Web page revision data:
☆ ☆ ☆ ☆ ☆

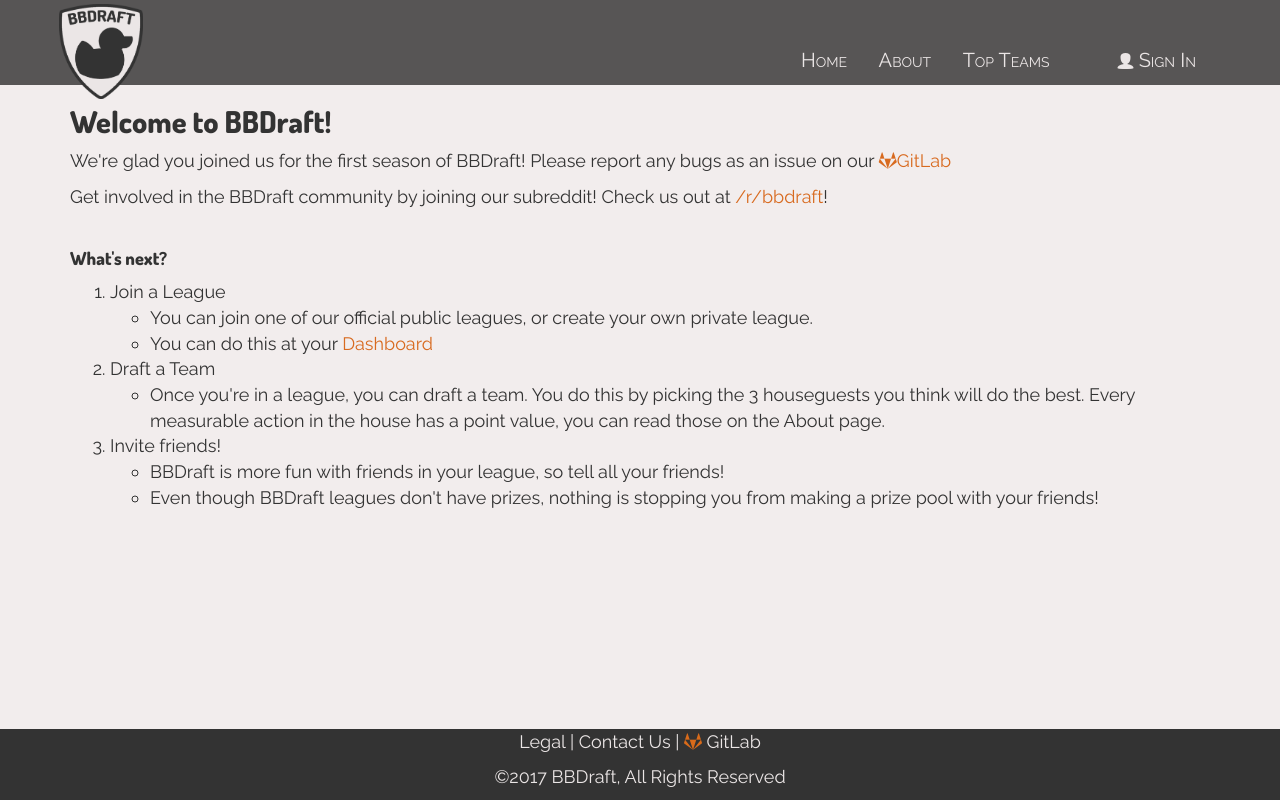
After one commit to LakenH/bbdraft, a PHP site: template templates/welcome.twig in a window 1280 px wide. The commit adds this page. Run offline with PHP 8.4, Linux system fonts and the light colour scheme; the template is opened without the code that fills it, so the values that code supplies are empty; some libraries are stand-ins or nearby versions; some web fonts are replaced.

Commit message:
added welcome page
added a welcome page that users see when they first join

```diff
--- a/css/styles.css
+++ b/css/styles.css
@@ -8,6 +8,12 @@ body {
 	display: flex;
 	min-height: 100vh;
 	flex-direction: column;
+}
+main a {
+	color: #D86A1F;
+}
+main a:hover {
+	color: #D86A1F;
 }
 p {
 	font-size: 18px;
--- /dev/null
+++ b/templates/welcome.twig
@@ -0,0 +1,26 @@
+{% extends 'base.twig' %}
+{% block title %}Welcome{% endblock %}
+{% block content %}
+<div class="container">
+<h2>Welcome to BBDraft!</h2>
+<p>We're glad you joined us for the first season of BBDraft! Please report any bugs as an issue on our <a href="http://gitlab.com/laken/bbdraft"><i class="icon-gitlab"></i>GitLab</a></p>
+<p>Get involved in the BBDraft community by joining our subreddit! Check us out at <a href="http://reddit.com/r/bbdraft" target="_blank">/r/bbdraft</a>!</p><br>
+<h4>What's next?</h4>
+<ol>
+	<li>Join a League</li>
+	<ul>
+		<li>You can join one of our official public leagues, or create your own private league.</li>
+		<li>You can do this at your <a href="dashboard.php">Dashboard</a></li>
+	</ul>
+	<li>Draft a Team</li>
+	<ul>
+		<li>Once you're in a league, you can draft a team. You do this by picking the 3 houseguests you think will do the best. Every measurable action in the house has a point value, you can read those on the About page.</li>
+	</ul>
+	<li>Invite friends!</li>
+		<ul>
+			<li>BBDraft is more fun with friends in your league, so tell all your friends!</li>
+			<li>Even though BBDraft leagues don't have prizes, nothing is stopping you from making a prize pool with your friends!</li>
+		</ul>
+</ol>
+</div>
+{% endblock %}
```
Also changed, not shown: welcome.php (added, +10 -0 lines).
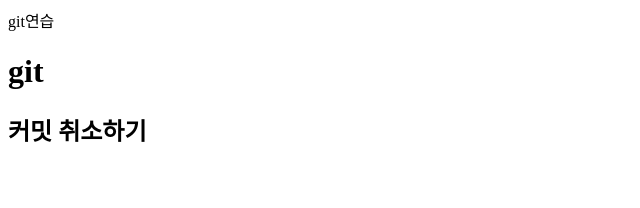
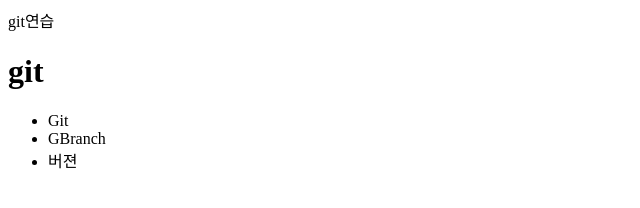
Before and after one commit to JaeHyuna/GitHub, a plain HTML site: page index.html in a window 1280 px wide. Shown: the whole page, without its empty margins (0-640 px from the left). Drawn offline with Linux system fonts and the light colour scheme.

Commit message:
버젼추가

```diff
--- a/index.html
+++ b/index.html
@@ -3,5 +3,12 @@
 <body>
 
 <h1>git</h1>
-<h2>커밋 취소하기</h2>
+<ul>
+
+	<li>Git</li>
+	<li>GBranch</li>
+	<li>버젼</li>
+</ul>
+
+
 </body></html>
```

☆ ☆ ☆ ☆ ☆

■ **EXERCISE**
What you return must match each record exactly and contain no images.

■ **EXPECTED OUTPUT**
After one commit to LakenH/bbdraft, a PHP site: template templates/welcome.twig in a window 1280 px wide. The commit adds this page. Run offline with PHP 8.4, Linux system fonts and the light colour scheme; the template is opened without the code that fills it, so the values that code supplies are empty; some libraries are stand-ins or nearby versions; some web fonts are replaced.

Commit message:
added welcome page
added a welcome page that users see when they first join

```diff
--- a/css/styles.css
+++ b/css/styles.css
@@ -8,6 +8,12 @@ body {
 	display: flex;
 	min-height: 100vh;
 	flex-direction: column;
+}
+main a {
+	color: #D86A1F;
+}
+main a:hover {
+	color: #D86A1F;
 }
 p {
 	font-size: 18px;
--- /dev/null
+++ b/templates/welcome.twig
@@ -0,0 +1,26 @@
+{% extends 'base.twig' %}
+{% block title %}Welcome{% endblock %}
+{% block content %}
+<div class="container">
+<h2>Welcome to BBDraft!</h2>
+<p>We're glad you joined us for the first season of BBDraft! Please report any bugs as an issue on our <a href="http://gitlab.com/laken/bbdraft"><i class="icon-gitlab"></i>GitLab</a></p>
+<p>Get involved in the BBDraft community by joining our subreddit! Check us out at <a href="http://reddit.com/r/bbdraft" target="_blank">/r/bbdraft</a>!</p><br>
+<h4>What's next?</h4>
+<ol>
+	<li>Join a League</li>
+	<ul>
+		<li>You can join one of our official public leagues, or create your own private league.</li>
+		<li>You can do this at your <a href="dashboard.php">Dashboard</a></li>
+	</ul>
+	<li>Draft a Team</li>
+	<ul>
+		<li>Once you're in a league, you can draft a team. You do this by picking the 3 houseguests you think will do the best. Every measurable action in the house has a point value, you can read those on the About page.</li>
+	</ul>
+	<li>Invite friends!</li>
+		<ul>
+			<li>BBDraft is more fun with friends in your league, so tell all your friends!</li>
+			<li>Even though BBDraft leagues don't have prizes, nothing is stopping you from making a prize pool with your friends!</li>
+		</ul>
+</ol>
+</div>
+{% endblock %}
```
Also changed, not shown: welcome.php (added, +10 -0 lines).
Before and after one commit to JaeHyuna/GitHub, a plain HTML site: page index.html in a window 1280 px wide. Shown: the whole page, without its empty margins (0-640 px from the left). Drawn offline with Linux system fonts and the light colour scheme.

Commit message:
버젼추가

```diff
--- a/index.html
+++ b/index.html
@@ -3,5 +3,12 @@
 <body>
 
 <h1>git</h1>
-<h2>커밋 취소하기</h2>
+<ul>
+
+	<li>Git</li>
+	<li>GBranch</li>
+	<li>버젼</li>
+</ul>
+
+
 </body></html>
```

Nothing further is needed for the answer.